June's job growth numbers from the Bureau of Labor Statistics didn't deliver great news. The 2.8 percent increase from mid-2013 is absolutely nothing to sneeze at, but it is the lowest number since December. Notable drivers of the slowdown were the information and finance sectors, which are both clearly shrinking, as well as manufacturing, which grew at less than half its Q1 average.
On the flip side, construction, professional services and hospitality employers continue to chug along. But getting back above 3 percent and staying there until we get to 2015 will require other sectors to play a healthier role.
On the face of it, Nashville's job creation machine is humming along solidly, having posted year-over-year growth of at least 3 percent for 10 of the last 12 months. Worth noting, however, is that the composition of that growth has changed quite a bit in recent months. The construction and business services sectors continue to sprint ahead, but manufacturing job growth has been cut in half and information jobs have been in the red two of the past three months. Helping offset those slowdowns is better growth from transportation/utilities employers and — slight gasp — the first positive government employment numbers since October. Trends worth watching...
Middle Tennessee's job engine appears to be humming along nicely so far in 2014. Through the first three months of this year, area employers have grown their collective staff by an average of 3.2 percent. Leading the way have been construction and professional and business services — the latter likely including a number of staffing company positions that will work their way into other sectors on the stat sheet in the coming months. Also worth noting is the growing strength in retail and relative weakness in the finance sector.
The Nashville MSA's job market kicked 2014 off with a bit of a bang, growing 3.7 percent from the year before. A surge in construction employment that began in December carried through to January — we're betting February won't be as strong with all the winter storms — while the business services and leisure sectors also posted strong numbers. Bringing up the rear in January were the government and education/health sectors.
The government's January numbers included a recalibrated set of 2013 data that pegged Nashville's growth rate for the year at 2.7 percent. That's not bad — and more than double the state's 1.1 percent — but more than a point below 2012's 3.9 percent. Check out all of the state's numbers here.
The housing market in Tennessee continues to improve, says David Penn of MTSU's Business and Economic Research Center, but not as quickly as it has in recent quarters. One bright spot is that the number of distressed properties continues to trickle downward. Case in point: The number of foreclosure starts around the state in the third quarter was the lowest in seven years.
Nashville-area job growth clocked in at 4.0 percent in July, suggesting there's no let-up in the strong trend we've seen for the better part of two years. Manufacturing growth slowed a bit, but a big bounce in information jobs and a continued ramping of construction jobs bode well for the coming quarters. Over the past 12 months, Middle Tennessee employers have posted average year-over-year growth of more than 3.7 percent.

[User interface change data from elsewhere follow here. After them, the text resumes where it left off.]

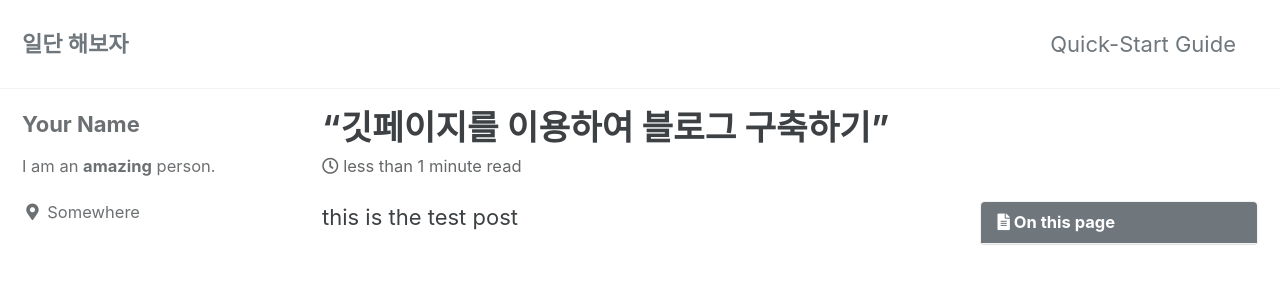
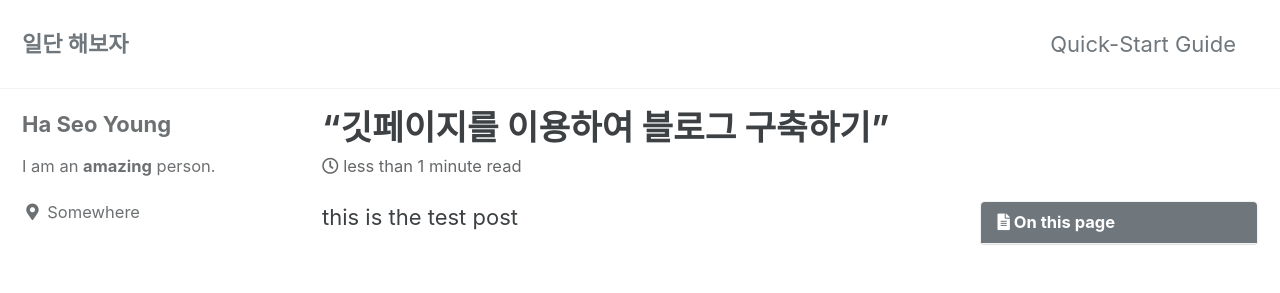
Before and after one commit to 82Hasheng/82Hasheng.github.io, a Jekyll site: the page built from _posts/2021-01-02-test.md, in a window 1280 px wide. Shown: the top 293 px of the page. Built offline with Jekyll 4.4.1, drawn with Linux system fonts in a browser that asks for light colours; cached includes are drawn as plain includes.

Commit message:
Update _config.yml

```diff
--- a/_config.yml
+++ b/_config.yml
@@ -93,7 +93,7 @@ analytics:
 
 # Site Author
 author:
-  name             : "Your Name"
+  name             : "Ha Seo Young"
   avatar           : # path of avatar image, e.g. "/assets/images/bio-photo.jpg"
   bio              : "I am an **amazing** person."
   location         : "Somewhere"
```
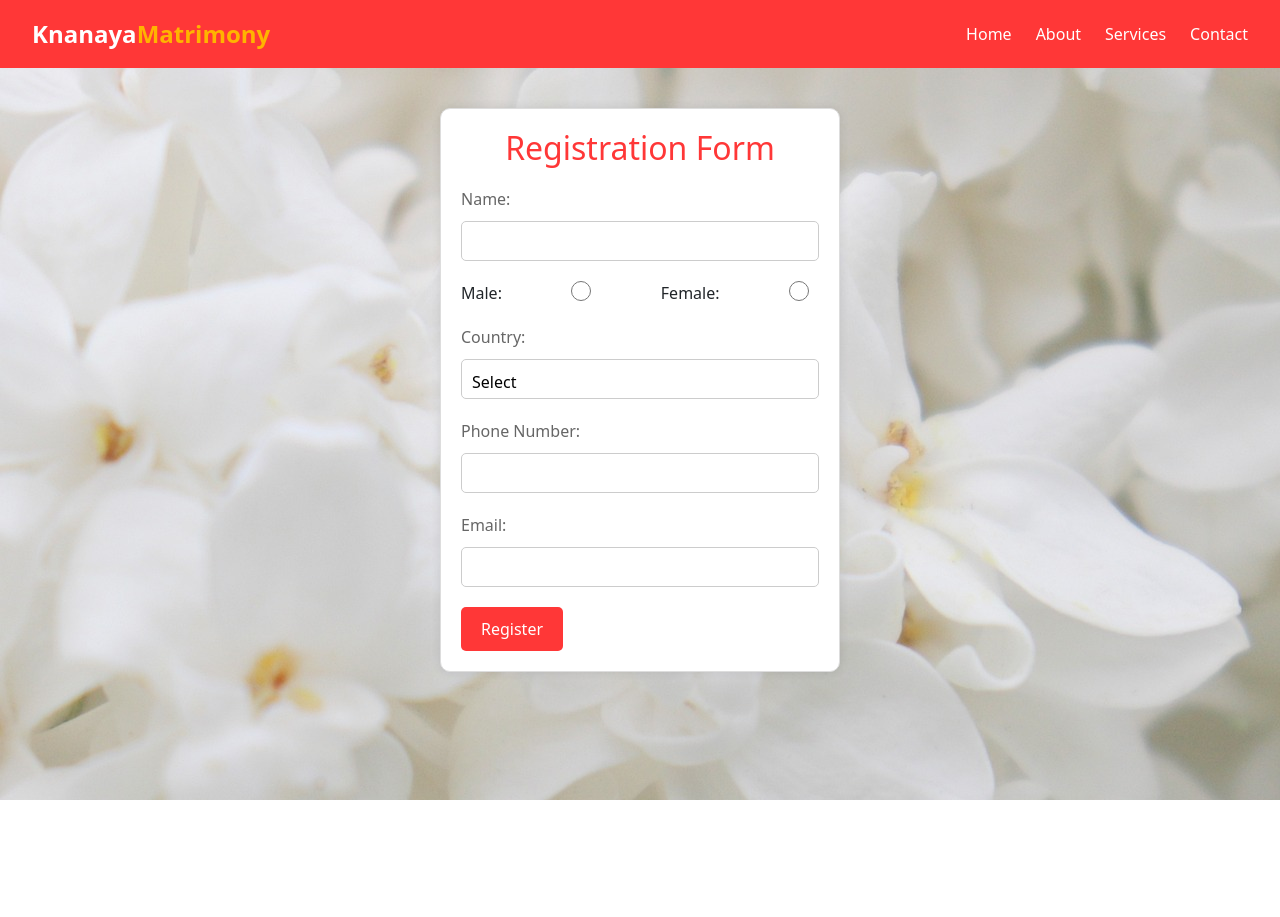
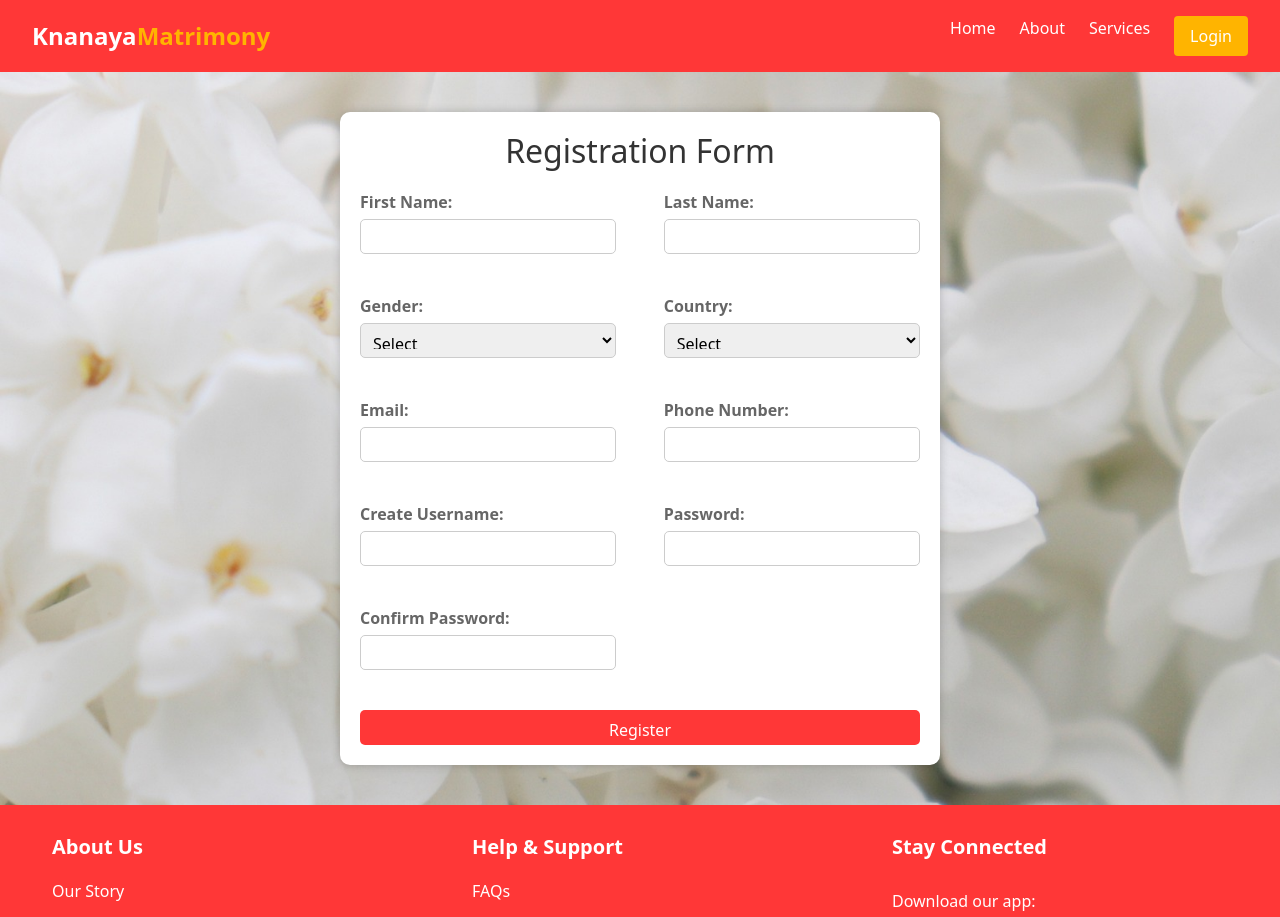
Before and after one commit to stratosfullstack/matrimony-sample, an Angular app: page /register in a window 1280 px wide. Shown: the top 917 px of the page. Before the commit the page ends 800 px from the top, so only its background shows below. Built offline with nearby package versions, Linux system fonts and the light colour scheme.

Commit message:
register,banner

```diff
--- a/src/app/banner-section/banner-section.component.css
+++ b/src/app/banner-section/banner-section.component.css
@@ -1,3 +1,3 @@
 img {
-    height: 700px;
+    height: 800px;
 }
--- a/src/app/banner-section/banner-section.component.html
+++ b/src/app/banner-section/banner-section.component.html
@@ -7,7 +7,7 @@
     </div>
     <div class="carousel-inner">
       <div class="carousel-item active">
-        <img src="https://cdn.pixabay.com/photo/2015/05/15/14/37/bride-and-groom-768594_1280.jpg" class="d-block w-100" alt="...">
+        <img src="https://cdn.pixabay.com/photo/2020/04/24/13/46/rose-5086924_1280.jpg" class="d-block w-100" alt="...">
         <div class="carousel-caption d-none d-md-block">
           <h5>First slide label</h5>
           <p>Some representative placeholder content for the first slide.</p>
--- a/src/app/footer/footer.component.css
+++ b/src/app/footer/footer.component.css
@@ -0,0 +1,93 @@
+/* Footer Styles */
+.footer {
+    background-color: #ff3737;
+    padding: 30px 0;
+    color: #fff;
+  }
+
+  .footer .container {
+    max-width: 1200px;
+    margin: 0 auto;
+  }
+
+  .footer .row {
+    display: flex;
+    flex-wrap: wrap;
+    justify-content: space-between;
+  }
+
+  .footer .col-md-4 {
+    flex-basis: 30%;
+  }
+
+  .footer h5 {
+    font-weight: bold;
+    margin-bottom: 20px;
+  }
+
+  .footer ul {
+    list-style: none;
+    padding: 0;
+    margin: 0;
+  }
+
+  .footer li {
+    margin-bottom: 10px;
+  }
+
+  .footer a {
+    color: #fff;
+    text-decoration: none;
+  }
+
+  .footer a:hover {
+    color: #e9dbdb;
+  }
+
+  .social-icons {
+    list-style: none;
+    padding: 0;
+    margin: 0;
+    display: flex;
+  }
+
+  .social-icons li {
+    margin-right: 20px;
+  }
+
+  .social-icons a {
+    font-size: 18px;
+  }
+
+  .app-stores {
+    display: flex;
+    align-items: center;
+  }
+
+  .app-stores a {
+    margin-right: 10px;
+  }
+
+  .copyright {
+    text-align: center;
+    padding-top: 20px;
+  }
+
+  /* Responsive Styles */
+  @media (max-width: 768px) {
+    .footer .col-md-4 {
+      flex-basis: 45%;
+    }
+  }
+
+  @media (max-width: 480px) {
+    .footer .col-md-4 {
+      flex-basis: 100%;
+    }
+    .social-icons {
+      justify-content: center;
+    }
+    .app-stores {
+      justify-content: center;
+    }
+  }
--- a/src/app/footer/footer.component.html
+++ b/src/app/footer/footer.component.html
@@ -1 +1,39 @@
-<p>footer works!</p>
+<!-- Footer Section -->
+<footer class="footer">
+    <div class="container">
+      <div class="row">
+        <div class="col-md-4 col-sm-6">
+          <h5>About Us</h5>
+          <ul>
+            <li><a routerLink="/about">Our Story</a></li>
+            <li><a routerLink="/team">Meet the Team</a></li>
+            <li><a routerLink="/contact">Contact Us</a></li>
+          </ul>
+        </div>
+        <div class="col-md-4 col-sm-6">
+          <h5>Help & Support</h5>
+          <ul>
+            <li><a routerLink="/faq">FAQs</a></li>
+            <li><a routerLink="/terms">Terms & Conditions</a></li>
+            <li><a routerLink="/privacy">Privacy Policy</a></li>
+          </ul>
+        </div>
+        <div class="col-md-4 col-sm-6">
+          <h5>Stay Connected</h5>
+          <ul class="social-icons">
+            <li><a href="#" target="_blank"><i class="bi bi-facebook"></i></a></li>
+            <li><a href="#" target="_blank"><i class="bi bi-twitter"></i></a></li>
+            <li><a href="#" target="_blank"><i class="bi bi-instagram"></i></a></li>
+          </ul>
+          <p>Download our app:</p>
+          <div class="app-stores">
+            <a href="#" target="_blank"><img src="" alt="App Store"></a>
+            <a href="#" target="_blank"><img src="" alt="Google Play"></a>
+          </div>
+        </div>
+      </div>
+      <div class="copyright">
+        <p>&copy; 2024 Matrimony App. All rights reserved.</p>
+      </div>
+    </div>
+  </footer>
--- a/src/app/header/header.component.html
+++ b/src/app/header/header.component.html
@@ -1,5 +1,3 @@
-
-
 <header>
   <div class="logo">
     <a href="#">Knanaya<span>Matrimony</span></a>
@@ -9,7 +7,7 @@
       <li><a href="#">Home</a></li>
       <li><a href="#">About</a></li>
       <li><a href="#">Services</a></li>
-        <li><a href="#">Contact</a></li>
+      <li><button type="button" class="login-signup"><a routerLink="">Login</a></button></li>
     </ul>
   </nav>
   <div class="hamburger">
--- a/src/app/login/login.component.css
+++ b/src/app/login/login.component.css
@@ -24,6 +24,7 @@ body {
     /* Removed margin-left and margin-top for better responsiveness */
     margin: 0 auto; /* Centers the container */
     margin-top: 115px;
+    margin-bottom: 115px;
 }
 
 .login-container h2 {
--- a/src/app/login/login.component.html
+++ b/src/app/login/login.component.html
@@ -1,7 +1,6 @@
 <app-header></app-header>
-<app-banner-section></app-banner-section>
 <div class="login-container">
-    <h2>Login to Matrimony</h2>
+    <h2>Member Login</h2>
     <form class="login-form">
         <div class="form-group">
             <label for="email">Email ID</label>
@@ -18,7 +17,8 @@
 
         <div class="extra-links">
             <a href="#" class="forgot-password">Forgot User?</a>
-            <a href="#" class="register-link">Register Here</a>
+            <a routerLink="register" class="register-link">New User ? Register Here</a>
         </div>
     </form>
 </div>
+<app-footer></app-footer>
--- a/src/app/register/register.component.css
+++ b/src/app/register/register.component.css
@@ -4,73 +4,134 @@ body {
 }
 
 .container {
-    max-width: 400px;
+    max-width: 600px;
     margin: 40px auto;
     padding: 20px;
     background-color: #fff;
-    border: 1px solid #ddd;
     border-radius: 10px;
-    box-shadow: 0 0 10px rgba(0, 0, 0, 0.1);
+    box-shadow: 0 0 10px rgba(0, 0, 0, 0.2);
 }
 
-.form-title {
-    color: #ff3737;
+h2 {
     text-align: center;
     margin-bottom: 20px;
+    color: #333;
 }
 
-.form-group {
-    margin-bottom: 20px;
+.row {
+    display: flex;
+    justify-content: space-between;
+    margin-bottom: 15px;
+    flex-wrap: wrap;
 }
 
-.form-group label {
+.col-6 {
+    flex-basis: 48%;
+    margin-bottom: 15px;
+}
+
+label {
     display: block;
-    margin-bottom: 10px;
+    margin-bottom: 5px;
+    font-weight: bold;
     color: #666;
 }
 
-.form-group input[type="text"],
-.form-group input[type="email"],
-.form-group input[type="tel"],
-.form-group select {
+input,
+select {
     width: 100%;
-    height: 40px;
-    padding: 10px;
+    height: 35px;
+    padding: 8px;
+    margin-bottom: 10px;
     border: 1px solid #ccc;
     border-radius: 5px;
 }
 
-.form-group select {
-    appearance: none;
-    background-color: #fff;
-    padding: 10px;
+input:focus,
+select:focus {
+    border: 1px solid #aaa;
+    box-shadow: 0 0 5px rgba(0, 0, 0, 0.1);
 }
 
-.btn {
+button[type="submit"] {
+    width: 100%;
+    height: 35px;
     background-color: #ff3737;
     color: #fff;
-    padding: 10px 20px;
+    padding: 8px;
     border: none;
     border-radius: 5px;
     cursor: pointer;
+    transition: background-color 0.3s;
 }
 
-.btn:hover {
+button[type="submit"]:hover {
     background-color: #ff6666;
 }
 
-.gender-group {
-    display: flex;
-    justify-content: space-between;
-    margin-bottom: 20px;
+/* Responsive design */
+
+@media (max-width: 768px) {
+    .container {
+        margin: 20px auto;
+        padding: 15px;
+    }
+
+    .row {
+        flex-direction: column;
+    }
+
+    .col-6 {
+        flex-basis: 100%;
+        margin-bottom: 10px;
+    }
 }
 
-.gender-group label {
-    margin-right: 10px;
+@media (max-width: 480px) {
+    .container {
+        padding: 10px;
+    }
+
+    .row {
+        margin-bottom: 10px;
+    }
+
+    input,
+    select {
+        height: 30px;
+        padding: 5px;
+    }
+
+    button[type="submit"] {
+        height: 30px;
+        padding: 5px;
+    }
 }
 
-.gender-group input[type="radio"] {
-    width: 20px;
-    height: 20px;
-    margin-right: 10px;
+/* Additional styles for better responsive design */
+
+@media (max-width: 320px) {
+    .container {
+        width: 90%;
+        padding: 5px;
+    }
+
+    .row {
+        margin-bottom: 5px;
+    }
+
+    .col-6 {
+        margin-bottom: 5px;
+    }
+
+    input,
+    select {
+        height: 25px;
+        padding: 3px;
+    }
+
+    button[type="submit"] {
+        height: 25px;
+        padding: 3px;
+    }
 }
--- a/src/app/register/register.component.html
+++ b/src/app/register/register.component.html
@@ -1,19 +1,48 @@
 <app-header></app-header>
-<div class="container">
+<!-- <div class="container">
     <h2 class="form-title">Registration Form</h2>
     <form>
+        <div class="row">
+            <div class="col-md-6">
                 <div class="form-group">
-            <label for="name">Name:</label>
-            <input type="text" id="name" name="name" required>
+                    <label for="firstName">First Name:</label>
+                    <input type="text" id="firstName" name="firstName" required>
                 </div>
-
-        <div class="gender-group">
-            <label for="male">Male:</label>
-            <input type="radio" id="male" name="gender" value="male">
-            <label for="female">Female:</label>
-            <input type="radio" id="female" name="gender" value="female">
+                <div class="form-group">
+                    <label for="lastName">Last Name:</label>
+                    <input type="text" id="lastName" name="lastName" required>
                 </div>
-
+                <div class="form-group">
+                    <label for="email">Email:</label>
+                    <input type="email" id="email" name="email" required>
+                </div>
+                <div class="form-group">
+                    <label for="phone">Phone Number:</label>
+                    <input type="tel" id="phone" name="phone" required>
+                </div>
+            </div>
+            <div class="col-md-6">
+                <div class="form-group">
+                    <label for="username">Create Username:</label>
+                    <input type="text" id="username" name="username" required>
+                </div>
+                <div class="form-group">
+                    <label for="password">Password:</label>
+                    <input type="password" id="password" name="password" required>
+                </div>
+                <div class="form-group">
+                    <label for="confirmPassword">Confirm Password:</label>
+                    <input type="password" id="confirmPassword" name="confirmPassword" required>
+                </div>
+                <div class="form-group">
+                    <label for="gender">Gender:</label>
+                    <select id="gender" name="gender" required>
+                        <option value="">Select</option>
+                        <option value="male">Male</option>
+                        <option value="female">Female</option>
+                        <option value="other">Other</option>
+                    </select>
+                </div>
                 <div class="form-group">
                     <label for="country">Country:</label>
                     <select id="country" name="country" required>
@@ -25,17 +54,74 @@
                         <option value="Other">Other</option>
                     </select>
                 </div>
+            </div>
+        </div>
+        <button class="btn" type="submit">Register</button>
+    </form>
+</div> -->
 
-        <div class="form-group">
-            <label for="phone">Phone Number:</label>
-            <input type="tel" id="phone" name="phone" required>
+
+<div class="container">
+    <h2>Registration Form</h2>
+    <form>
+        <div class="row">
+            <div class="col-6">
+                <label for="firstName">First Name:</label>
+                <input type="text" id="firstName" name="firstName" required>
             </div>
-
-        <div class="form-group">
+            <div class="col-6">
+                <label for="lastName">Last Name:</label>
+                <input type="text" id="lastName" name="lastName" required>
+            </div>
+        </div>
+        <div class="row">
+            <div class="col-6">
+                <label for="gender">Gender:</label>
+                <select id="gender" name="gender" required>
+                    <option value="">Select</option>
+                    <option value="male">Male</option>
+                    <option value="female">Female</option>
+                </select>
+            </div>
+            <div class="col-6">
+                <label for="country">Country:</label>
+                <select id="country" name="country" required>
+                    <option value="">Select</option>
+                    <option value="usa">USA</option>
+                    <option value="india">India</option>
+                    <option value="uk">UK</option>
+                    <option value="australia">Australia</option>
+                    <option value="canada">Canada</option>
+                </select>
+            </div>
+        </div>
+        <div class="row">
+            <div class="col-6">
                 <label for="email">Email:</label>
                 <input type="email" id="email" name="email" required>
             </div>
-
-        <button class="btn" type="submit">Register</button>
+            <div class="col-6">
+                <label for="phoneNumber">Phone Number:</label>
+                <input type="tel" id="phoneNumber" name="phoneNumber" required>
+            </div>
+        </div>
+        <div class="row">
+            <div class="col-6">
+                <label for="username">Create Username:</label>
+                <input type="text" id="username" name="username" required>
+            </div>
+            <div class="col-6">
+                <label for="password">Password:</label>
+                <input type="password" id="password" name="password" required>
+            </div>
+        </div>
+        <div class="row">
+            <div class="col-6">
+                <label for="confirmPassword">Confirm Password:</label>
+                <input type="password" id="confirmPassword" name="confirmPassword" required>
+            </div>
+        </div>
+        <button type="submit">Register</button>
     </form>
 </div>
+<app-footer></app-footer>
--- a/src/index.html
+++ b/src/index.html
@@ -3,7 +3,7 @@
 
 <head>
   <meta charset="utf-8">
-  <title>MatrimonySample</title>
+  <title>Knanaya Matrimony</title>
   <base href="/">
   <meta name="viewport" content="width=device-width, initial-scale=1">
   <link rel="icon" type="image/x-icon" href="favicon.ico">
--- a/src/styles.css
+++ b/src/styles.css
@@ -2,4 +2,5 @@
 
 body {
     background-image: url("./assets/white.jpg");
+    background-size: cover;
 }
```
Also changed, not shown: src/app/services/country.service.ts (added, +9 -0 lines), 1 other file (tests, documents, lock files or other folders). Lines whose indentation alone changed are shown as unchanged.
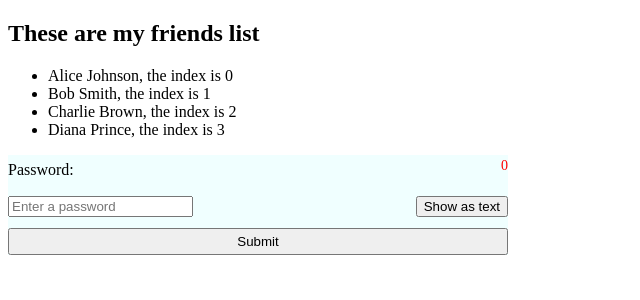
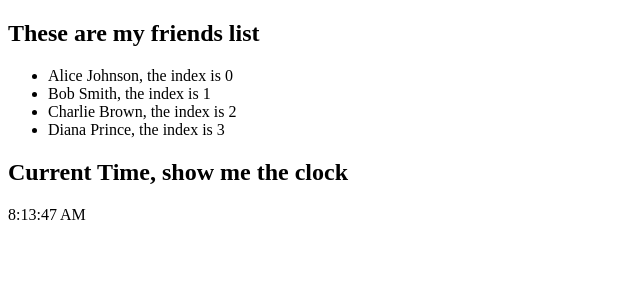
Before and after one commit to zeroput/react-demo, a React (Vite) app: page / in a window 1280 px wide. Shown: the top 300 px of the page, without its empty margins (0-640 px from the left). Built offline with nearby package versions, Linux system fonts and the light colour scheme.

Commit message:
useEffect to render the date time every second

```diff
--- a/src/App.tsx
+++ b/src/App.tsx
@@ -1,13 +1,13 @@
 import './App.css'
 
-import PasswordInput from './component/PasswordInput/PasswordInput'
+import MyClock from './component/MyClock/MyClock'
 import Friend from './component/Friend/Friend'
 function App() {
   let boolTest = 3;
   return (
     <>
     {boolTest == 3 && <Friend/>}
-    <PasswordInput/>
+    <MyClock/>
   </>
   )
 
--- /dev/null
+++ b/src/component/MyClock/MyClock.tsx
@@ -0,0 +1,27 @@
+// 46
+import * as React from "react";
+
+export default function Clock() {
+    const [time, setTime] = React.useState(new Date());
+
+    // when use effect, it need two params,
+    // 1 is the ()=>{}
+    // 2 is the side effcet []
+    React.useEffect(() => {
+        const getAnId = window.setInterval(() => {
+            setTime(new Date());
+        }, 1000);
+        return ()=>{
+            window.clearInterval(getAnId);
+        }
+    }, []);
+
+    if (time === null) return null;
+
+    return (
+        <section>
+            <h1>Current Time, show me the clock</h1>
+            <p>{time.toLocaleTimeString()}</p>
+        </section>
+    );
+}
```
Also changed, not shown: src/component/MyClock/MyClock.css (added).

Exports from Tennessee grew just 1.3 percent from the year before in the first quarter of 2013, due mainly to weak demand from Canada, which is by far the state's largest global trade partner, and China. Looking more broadly at the state's place in the international trade system, MTSU professor Steven Livingston points out that our trade relationships now look a lot more like they did in 1990 than in 2000.
Around the state, some 9 percent of homeowners are still behind on their mortgages and the trend isn't very positive right now. The latest issue of Tennessee Housing Market from the team at BERC has those details and more.
SEE ALSO: We should be selling a lot more houses from Friday
Nashville-area employers are still hiring new workers at a good clip, according to the latest Bureau of Labor Statistics data. Since a big late-2012 revision, downright gaudy growth numbers from the durable goods and business services sectors have helped the Nashville area post year-over-year growth of almost 4 percent. Now helping the overall number is a government sector that's no longer shrinking, although local technology boosters will want the red number in information to quickly fade this summer.
Speaking last week to the Nashville Risk Management Association, economist David Penn had a decently upbeat outlook for Nashville's economy in the coming year. Penn, director of the Business and Economic Research Center at Middle Tennessee State University, said manufacturing and professional services companies are driving the jobs train but that construction job growth is "sputtering" — despite a 60 percent jump in permits from a year ago. Overall job growth is expected to be in line with 2012's 1.7 percent. You can view and download Penn's full presentation here.